9. DEMIGIRL. This nonbinary gender identity describes someone who partially identifies with being a girl, woman or feminine.
10. DYADIC. This describes people who have sex characteristics, such as chromosomes, hormones, internal organs, or anatomy, often categorized into the binary of male or female.
Dharma practice contributes to the dissolution of any suffering around identity, dissolution of blame towards others and seeing the emptiness of clinging to any identity. Emptiness of clinging reveals a liberation from being tied down to the constructions of the self/identity and associated harmful views.
Let us use the language of gender and identity with care and sensitivity. Let us make clear our concern at crude, generalised perceptions of gender, skin, age, heritage and identity.
The recognition of identity has a usefulness in society but seizing upon an identity for oneself or others, whether long-standing or new, can lead to much unhappiness, fears of rejection or an obsessive issue.
Remember a person/people constitutes a social construct rather than a self-existing entity based on specific labels at the exclusion of all else. Dharma language described the world of name and form, such as label of object as conventional truth, as distinct from ultimate truth. We have the potential to know a pervasive liberation free from being trapped in narrow perceptions.
Difference between Sex and Gender
Sex refers to the biological aspects of maleness and femaleness. This is determined by our hormones and secondary sex characteristics, such as genitals.
The three main categories of sex:
• Male: a person with XY chromosomes and male genitalia
• Female: a person with XX chromosomes and female genitalia
• Intersex: a person with differences in sexual development, such as hormones, genitals, and chromosomes.
Doctors assign sex as male or female at birth, though there is current criticism developing on this viewpoint. An estimated 1.7% of people are born with intersex traits.
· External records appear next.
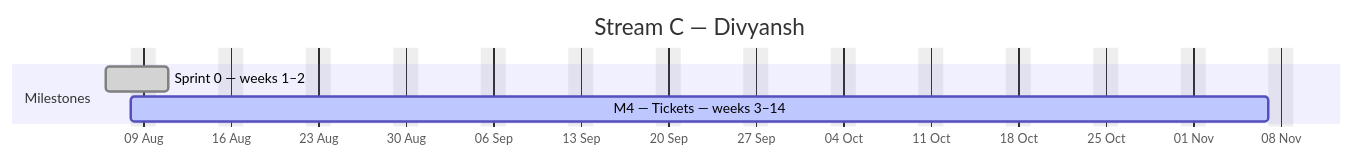
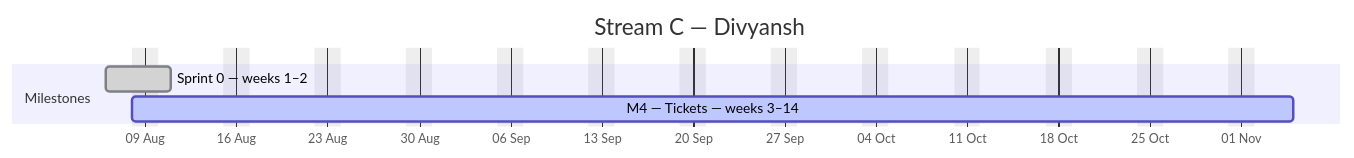
Before and after one commit to debashisedunext/EduTrack: the third of 4 diagrams in docs/plan/GANTT.md, drawn with Mermaid. The commit also changed other lines of this file and 3 other files, not shown here.

````diff
--- a/docs/plan/GANTT.md
+++ b/docs/plan/GANTT.md
@@ -145,10 +145,10 @@
 ```mermaid
 gantt
     dateFormat YYYY-MM-DD
     axisFormat %d %b
     title Stream C — Divyansh
     excludes weekends
     section Milestones
     Sprint 0 — weeks 1–2 :done, c0, 2026-08-06, 3d
-    M4 — Tickets — weeks 3–14 :active, c1, 2026-08-08, 66d
+    M4 — Tickets — weeks 3–14 :active, c1, 2026-08-08, 64d
 ```
````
Some people say their sex does not align with their gender. They may identify themselves as transgender or non-binary. In the socially tolerant world of the Buddhist tradition, such as in Thailand, there is acknowledgement of non-specific gender of people involving sex (biological/physical characteristics and identity. Such people are less likely to be viewed as weird. The tradition knows neither gender, nor sex, as binary.
Physical appearance does not confirm identity. We need to be mindful of this.
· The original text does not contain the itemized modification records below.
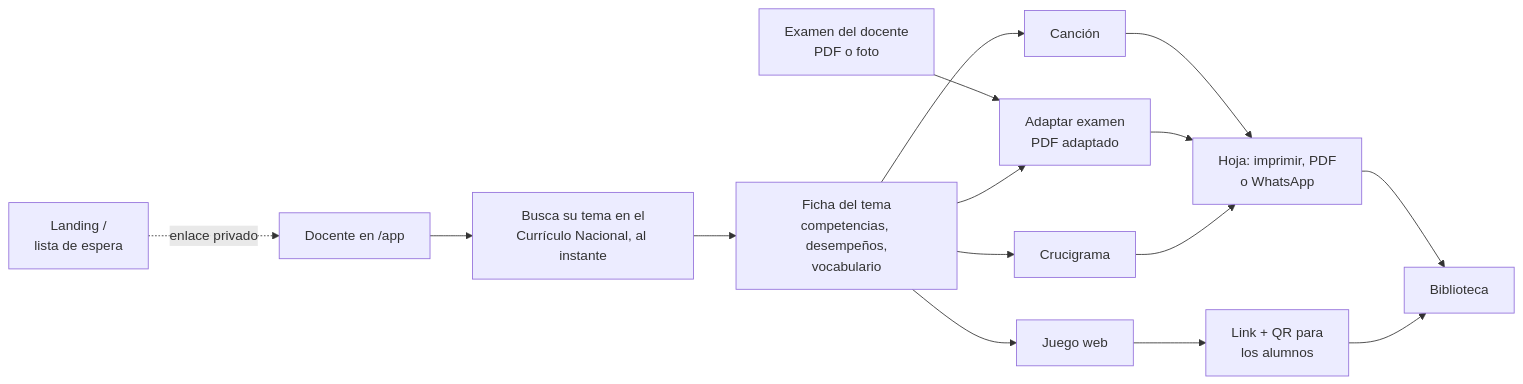
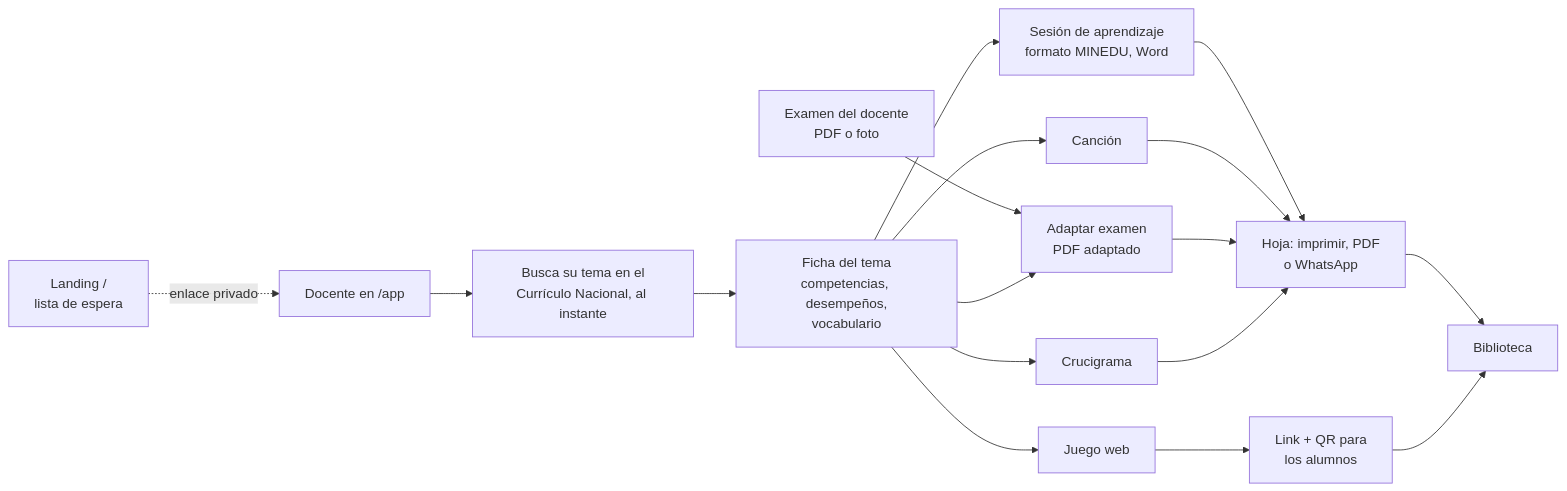
The diagram in obsidian/MAPA.md (Hecze/supermentes), drawn with Mermaid before and after one commit. The commit also changed other lines of this file and 1 other file, not shown here.

Commit message:
MAPA y MVP: la sesión de aprendizaje

````diff
--- a/obsidian/MAPA.md
+++ b/obsidian/MAPA.md
@@ -12,14 +12,15 @@
 ```mermaid
 flowchart LR
   L[Landing /<br/>lista de espera] -. enlace privado .-> A
   A[Docente en /app] --> T[Busca su tema en el<br/>Currículo Nacional, al instante]
   T --> FI[Ficha del tema<br/>competencias, desempeños,<br/>vocabulario]
+  FI --> S[Sesión de aprendizaje<br/>formato MINEDU, Word]
   FI --> C[Canción]
   EX[Examen del docente<br/>PDF o foto] --> E[Adaptar examen<br/>PDF adaptado]
   FI --> E
   FI --> J[Juego web]
   FI --> X[Crucigrama]
-  C & E & X --> H[Hoja: imprimir, PDF<br/>o WhatsApp]
+  S & C & E & X --> H[Hoja: imprimir, PDF<br/>o WhatsApp]
   J --> Q[Link + QR para<br/>los alumnos]
   H & Q --> B[Biblioteca]
 ```
````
Respect for Rights of All Sentient Beings
Human beings often fail to recognise the place of sentient beings, so they become marginalised or ignored, as if they did not matter. The recognition of diversity of identity of gender still carries a certain narcissism when animals, birds, fish and other creatures face exclusion from diversity.
Regularly, I say such words at the end of talks as May all Beings live in Peace and Harmony. It is not bland rhetoric but stated with sincerity. Sadly, many of those who identify their gender as women, men or otherwise, often prefer eating animals, birds and fish instead of giving recognition, inclusion and support for the feelings of non-human creatures.
As humans, we go on and on about our rights while ignoring the suffering due to human treatment of creatures in the wild, factory farms, laboratories for animal experiments, domestic abuse and more. You might get the impression that only people are entitled to rights while other sentient creatures have little or no rights.
In Private and Public Communication
After research and conversations with LGBTQ+ (Lesbian, Gay, Bi-Sexual, Transgender, Queer and more), I opted to use spoken and written language simply stating
women, men and others.
I considered women, men and rainbow coalition or women, men and queers but this language did not sit well with everybody.
We need to break out of our self-ascribed notion of self-importance as human beings and expand consciousness to include and respect the needs of all sentient beings. Creatures have rights, too.
That is the priority.
If you have any doubt, ask the creatures on this Earth.
MAY ALL BEINGS LIVE IN PEACE
MAY ALL BEINGS LIVE IN HARMONY
MAY ALL BEINGS IN ALL THE REALMS
AND IN ALL THE UNIVERSES LIVE IN PEACE AND HARMONY.